* _Task directions_
Every line of the records below that holds the word "onSubmit" should be copied out.

* _Available records_
=== Begin Enclosure ===

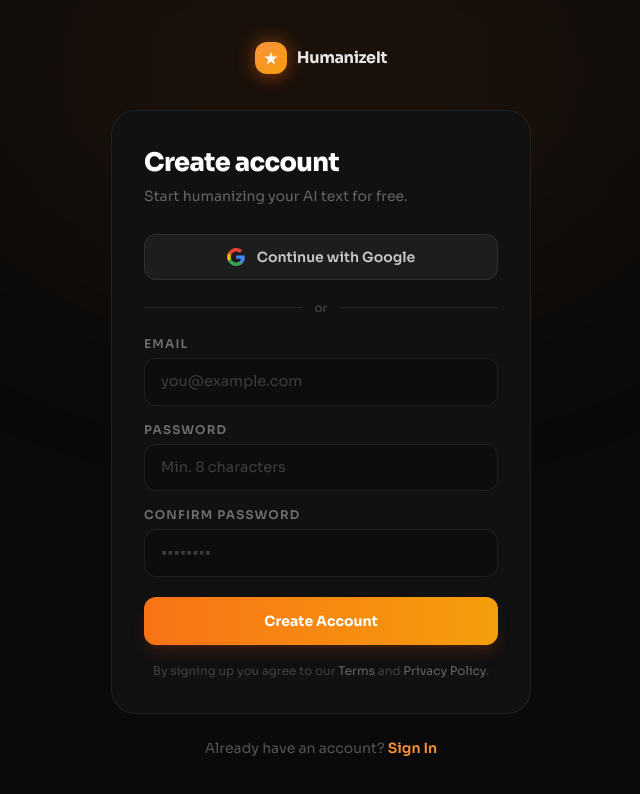
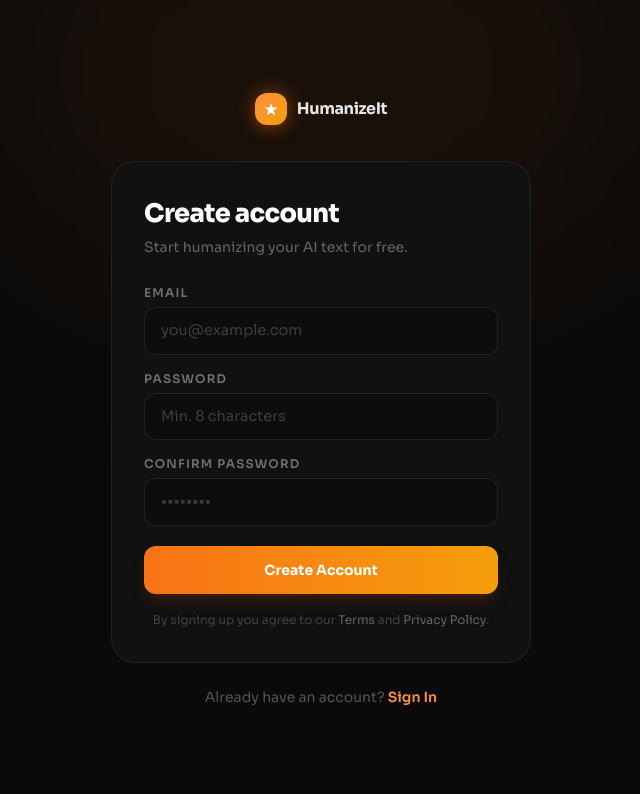
Before and after one commit to Marton09/humanize-app, a Next.js app: page /signup in a window 1280 px wide. Shown: the top 794 px of the page, without its empty margins (319-959 px from the left). Built offline with nearby package versions, Linux system fonts and the light colour scheme.

Commit message:
Remove Google login, add email-only auth

```diff
--- a/src/app/login/page.tsx
+++ b/src/app/login/page.tsx
@@ -8,17 +8,6 @@
 
 const sora = Sora({ subsets: ["latin"], variable: "--font-sora", display: "swap" });
 const supabase = createClient();
-
-function GoogleIcon() {
-  return (
-    <svg width="18" height="18" viewBox="0 0 48 48" fill="none">
-      <path d="M47.532 24.552c0-1.636-.145-3.2-.415-4.695H24.48v9.138h12.985c-.56 2.978-2.248 5.502-4.787 7.197v5.985h7.753c4.534-4.18 7.101-10.337 7.101-17.625z" fill="#4285F4"/>
-      <path d="M24.48 48c6.516 0 11.98-2.16 15.974-5.823l-7.753-5.985c-2.16 1.44-4.922 2.29-8.22 2.29-6.32 0-11.673-4.27-13.585-10.006H2.88v6.18C6.858 42.612 15.076 48 24.48 48z" fill="#34A853"/>
-      <path d="M10.895 28.476A14.388 14.388 0 0 1 9.96 24c0-1.567.27-3.09.935-4.476v-6.18H2.88A23.99 23.99 0 0 0 .48 24c0 3.877.926 7.545 2.4 10.656l8.015-6.18z" fill="#FBBC05"/>
-      <path d="M24.48 9.518c3.562 0 6.758 1.224 9.277 3.63l6.953-6.953C36.456 2.386 30.995 0 24.48 0 15.076 0 6.858 5.388 2.88 13.344l8.015 6.18C12.807 13.787 18.16 9.518 24.48 9.518z" fill="#EA4335"/>
-    </svg>
-  );
-}
 
 function SpinnerIcon() {
   return (
@@ -45,7 +34,6 @@
   const [email, setEmail]       = useState("");
   const [password, setPassword] = useState("");
   const [loading, setLoading]   = useState(false);
-  const [googleLoading, setGoogleLoading] = useState(false);
   const [error, setError]       = useState("");
   const router = useRouter();
 
@@ -64,15 +52,6 @@
       router.push("/app");
       router.refresh();
     }
-  }
-
-  async function handleGoogle() {
-    setGoogleLoading(true);
-    setError("");
-    await supabase.auth.signInWithOAuth({
-      provider: "google",
-      options: { redirectTo: `${window.location.origin}/auth/callback` },
-    });
   }
 
   return (
@@ -104,23 +83,6 @@
         <div className="bg-[#111111] border border-white/[0.07] rounded-3xl p-8">
           <h1 className="text-[1.6rem] font-black tracking-tight text-white mb-1">Welcome back</h1>
           <p className="text-sm text-white/35 mb-7">Sign in to your account to continue.</p>
-
-          {/* Google button */}
-          <button
-            onClick={handleGoogle}
-            disabled={googleLoading || loading}
-            className="w-full flex items-center justify-center gap-3 py-3 px-4 rounded-xl bg-white/[0.05] border border-white/[0.08] text-sm font-semibold text-white/75 hover:bg-white/[0.09] hover:text-white hover:border-white/[0.14] transition-all duration-150 disabled:opacity-40 disabled:cursor-not-allowed mb-5"
-          >
-            {googleLoading ? <SpinnerIcon /> : <GoogleIcon />}
-            Continue with Google
-          </button>
-
-          {/* Divider */}
-          <div className="flex items-center gap-3 mb-5">
-            <div className="flex-1 h-px bg-white/[0.07]" />
-            <span className="text-xs text-white/20 font-medium">or</span>
-            <div className="flex-1 h-px bg-white/[0.07]" />
-          </div>
 
           {/* Form */}
           <form onSubmit={handleLogin} className="flex flex-col gap-4">
@@ -174,15 +136,15 @@
 
             <button
               type="submit"
-              disabled={loading || googleLoading}
+              disabled={loading}
               className="relative flex items-center justify-center gap-2 py-3.5 rounded-xl text-sm font-bold text-white transition-all duration-200 disabled:cursor-not-allowed mt-1"
             >
               <span className={`absolute inset-0 rounded-xl transition-all duration-200 ${
-                loading || googleLoading
+                loading
                   ? "bg-white/[0.05]"
                   : "bg-gradient-to-r from-orange-500 to-amber-500 shadow-lg shadow-orange-900/35 hover:shadow-orange-900/55 hover:from-orange-400 hover:to-amber-400"
               }`} />
-              <span className={`relative flex items-center gap-2 ${loading || googleLoading ? "text-white/25" : "text-white"}`}>
+              <span className={`relative flex items-center gap-2 ${loading ? "text-white/25" : "text-white"}`}>
                 {loading ? <><SpinnerIcon /> Signing in…</> : "Sign In"}
               </span>
             </button>
--- a/src/app/signup/page.tsx
+++ b/src/app/signup/page.tsx
@@ -8,17 +8,6 @@
 
 const sora = Sora({ subsets: ["latin"], variable: "--font-sora", display: "swap" });
 const supabase = createClient();
-
-function GoogleIcon() {
-  return (
-    <svg width="18" height="18" viewBox="0 0 48 48" fill="none">
-      <path d="M47.532 24.552c0-1.636-.145-3.2-.415-4.695H24.48v9.138h12.985c-.56 2.978-2.248 5.502-4.787 7.197v5.985h7.753c4.534-4.18 7.101-10.337 7.101-17.625z" fill="#4285F4"/>
-      <path d="M24.48 48c6.516 0 11.98-2.16 15.974-5.823l-7.753-5.985c-2.16 1.44-4.922 2.29-8.22 2.29-6.32 0-11.673-4.27-13.585-10.006H2.88v6.18C6.858 42.612 15.076 48 24.48 48z" fill="#34A853"/>
-      <path d="M10.895 28.476A14.388 14.388 0 0 1 9.96 24c0-1.567.27-3.09.935-4.476v-6.18H2.88A23.99 23.99 0 0 0 .48 24c0 3.877.926 7.545 2.4 10.656l8.015-6.18z" fill="#FBBC05"/>
-      <path d="M24.48 9.518c3.562 0 6.758 1.224 9.277 3.63l6.953-6.953C36.456 2.386 30.995 0 24.48 0 15.076 0 6.858 5.388 2.88 13.344l8.015 6.18C12.807 13.787 18.16 9.518 24.48 9.518z" fill="#EA4335"/>
-    </svg>
-  );
-}
 
 function SpinnerIcon() {
   return (
@@ -42,13 +31,12 @@
 }
 
 export default function SignupPage() {
-  const [email, setEmail]           = useState("");
-  const [password, setPassword]     = useState("");
-  const [confirm, setConfirm]       = useState("");
-  const [loading, setLoading]       = useState(false);
-  const [googleLoading, setGoogleLoading] = useState(false);
-  const [error, setError]           = useState("");
-  const [success, setSuccess]       = useState(false);
+  const [email, setEmail]       = useState("");
+  const [password, setPassword] = useState("");
+  const [confirm, setConfirm]   = useState("");
+  const [loading, setLoading]   = useState(false);
+  const [error, setError]       = useState("");
+  const [success, setSuccess]   = useState(false);
   const router = useRouter();
 
   async function handleSignup(e: React.FormEvent) {
@@ -72,24 +60,13 @@
       return;
     }
 
-    // If email confirmation is disabled in Supabase, session is immediately available
     if (data.session) {
       router.push("/app");
       router.refresh();
     } else {
-      // Email confirmation required
       setSuccess(true);
       setLoading(false);
     }
-  }
-
-  async function handleGoogle() {
-    setGoogleLoading(true);
-    setError("");
-    await supabase.auth.signInWithOAuth({
-      provider: "google",
-      options: { redirectTo: `${window.location.origin}/auth/callback` },
-    });
   }
 
   return (
@@ -121,7 +98,6 @@
         <div className="bg-[#111111] border border-white/[0.07] rounded-3xl p-8">
 
           {success ? (
-            /* ── Email confirmation screen ── */
             <div className="text-center py-4">
               <div className="w-14 h-14 rounded-2xl bg-orange-500/10 border border-orange-500/20 flex items-center justify-center mx-auto mb-5">
                 <svg width="24" height="24" viewBox="0 0 24 24" fill="none" stroke="#f97316" strokeWidth="2" strokeLinecap="round" strokeLinejoin="round">
@@ -142,24 +118,6 @@
               <h1 className="text-[1.6rem] font-black tracking-tight text-white mb-1">Create account</h1>
               <p className="text-sm text-white/35 mb-7">Start humanizing your AI text for free.</p>
 
-              {/* Google button */}
-              <button
-                onClick={handleGoogle}
-                disabled={googleLoading || loading}
-                className="w-full flex items-center justify-center gap-3 py-3 px-4 rounded-xl bg-white/[0.05] border border-white/[0.08] text-sm font-semibold text-white/75 hover:bg-white/[0.09] hover:text-white hover:border-white/[0.14] transition-all duration-150 disabled:opacity-40 disabled:cursor-not-allowed mb-5"
-              >
-                {googleLoading ? <SpinnerIcon /> : <GoogleIcon />}
-                Continue with Google
-              </button>
-
-              {/* Divider */}
-              <div className="flex items-center gap-3 mb-5">
-                <div className="flex-1 h-px bg-white/[0.07]" />
-                <span className="text-xs text-white/20 font-medium">or</span>
-                <div className="flex-1 h-px bg-white/[0.07]" />
-              </div>
-
-              {/* Form */}
               <form onSubmit={handleSignup} className="flex flex-col gap-4">
                 <div className="flex flex-col gap-1.5">
                   <label className="text-xs font-semibold text-white/40 uppercase tracking-widest">Email</label>
@@ -203,7 +161,6 @@
                   />
                 </div>
 
-                {/* Error */}
                 {error && (
                   <div className="flex items-start gap-2.5 px-4 py-3 rounded-xl bg-red-500/[0.07] border border-red-500/20">
                     <svg className="w-4 h-4 text-red-400 mt-px shrink-0" viewBox="0 0 16 16" fill="none">
@@ -216,15 +173,15 @@
 
                 <button
                   type="submit"
-                  disabled={loading || googleLoading}
+                  disabled={loading}
                   className="relative flex items-center justify-center gap-2 py-3.5 rounded-xl text-sm font-bold text-white transition-all duration-200 disabled:cursor-not-allowed mt-1"
                 >
                   <span className={`absolute inset-0 rounded-xl transition-all duration-200 ${
-                    loading || googleLoading
+                    loading
                       ? "bg-white/[0.05]"
                       : "bg-gradient-to-r from-orange-500 to-amber-500 shadow-lg shadow-orange-900/35 hover:shadow-orange-900/55 hover:from-orange-400 hover:to-amber-400"
                   }`} />
-                  <span className={`relative flex items-center gap-2 ${loading || googleLoading ? "text-white/25" : "text-white"}`}>
+                  <span className={`relative flex items-center gap-2 ${loading ? "text-white/25" : "text-white"}`}>
                     {loading ? <><SpinnerIcon /> Creating account…</> : "Create Account"}
                   </span>
                 </button>
@@ -240,7 +197,6 @@
           )}
         </div>
 
-        {/* Footer link */}
         {!success && (
           <p className="text-center text-sm text-white/30 mt-6">
             Already have an account?{" "}
```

=== End Enclosure ===

* _Task solution_
           <form onSubmit={handleLogin} className="flex flex-col gap-4">
               <form onSubmit={handleSignup} className="flex flex-col gap-4">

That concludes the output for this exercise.